The following types of bribery are covered by Article 25 of the Decree.
Bribery relating to the exercise of duties (Article 318 of the Criminal Code)
This type of offence occurs when a Public Official or a Person in Charge of a Public Service receives, for his/her own benefit or for the benefit of others, money or other benefits, or accepts a promise thereof, for performing his/her own duties or exercising his/her own powers. The activity of the public agent can concern either a required act (for example: fast-tracking a procedure which comes under his responsibility), but the offence also exists if the illegal benefit is:
• paid or promised regardless of the identification of a “purchase or sale” in a well-defined act, in that the mere fact that it arises in relation to the general exercise of duties is sufficient;
• paid after an official duty is performed, even if it was not previously promised.
Consequently there are extensive and widely diverse scenarios of subservience to the duty and of donations giving a generic appearance of preferential treatment3.
Bribery relating to an act contrary to official duties (Article 319 of the Criminal Code)
This offence, also known as “direct bribery”, consists in an agreement relating to the promise or giving of undue payment in relation to an act, to be performed or already performed, that is contrary to the official duties of a public agent (for example, a cash payment for ensuring the award of a contract in a competitive tendering procedure).
Bribery in judicial proceedings (Article 319-ter, paragraph 1, of the Criminal Code)

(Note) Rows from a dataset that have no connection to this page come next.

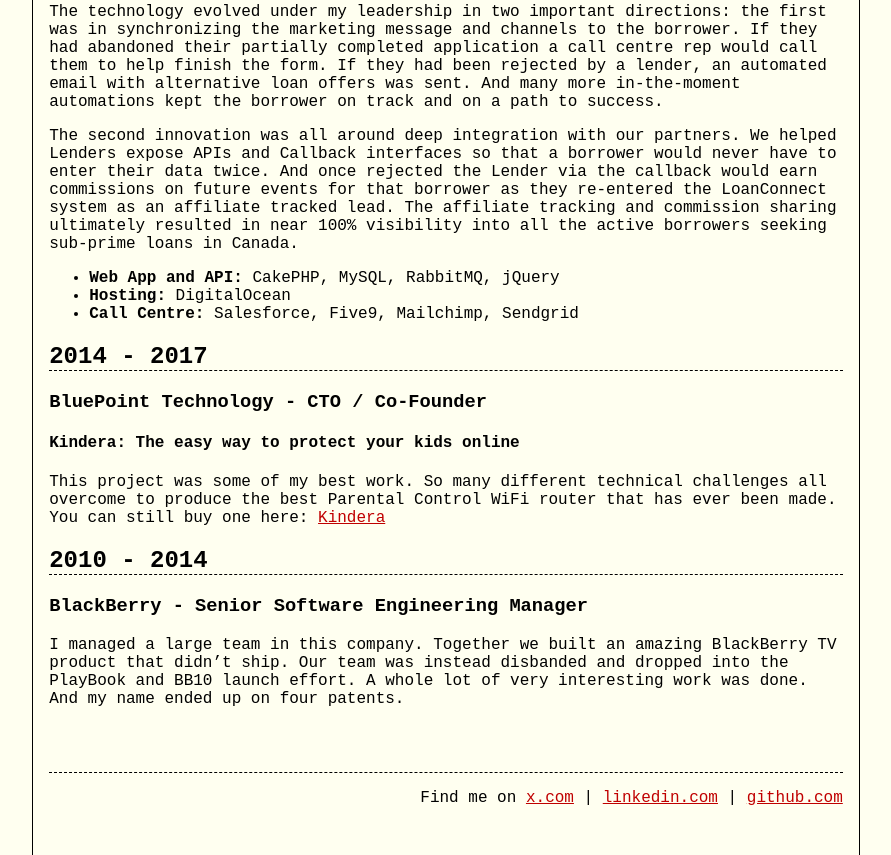
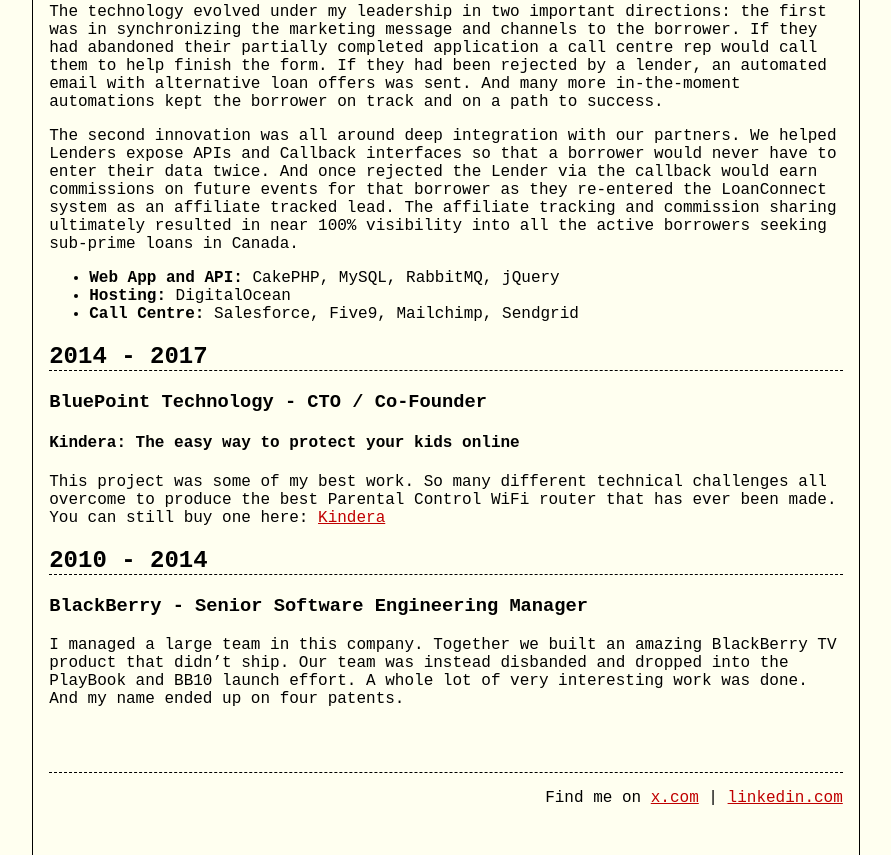
Before and after one commit to agarithm/calling-card, a plain HTML site: page public/index.html in a window 1280 px wide. Shown: the part 1431-2286 px from the top of the page, without its empty margins (194-1085 px from the left). Drawn offline with Linux system fonts and the light colour scheme.

Commit message:
Dropping the github link

```diff
--- a/public/index.html
+++ b/public/index.html
@@ -71,7 +71,6 @@
     Find me on
     <a href="https://x.com/agarithm" target="_blank" >x.com</a>
     | <a href="https://www.linkedin.com/in/mikeagar/" target="_blank" >linkedin.com</a>
-    | <a href="https://github.com/agarithm" target="_blank" >github.com</a>
 </div>
 </body>
 </html>
```
Also changed, not shown: public/404.html (+0 -1 lines), template/footer.html (+0 -1 lines).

In this type of offence, the conduct of the bribed person and of the bribe-giver is characterised by the specific aim of favouring or damaging one of the parties to criminal, civil or administrative proceedings.
Incitement to bribery (Article 322 of the Criminal Code)
This offence is committed by a private party whose offer or promise or money or of other benefits for the exercise of public office (Article 318 of the Criminal Code) or of an act contrary to official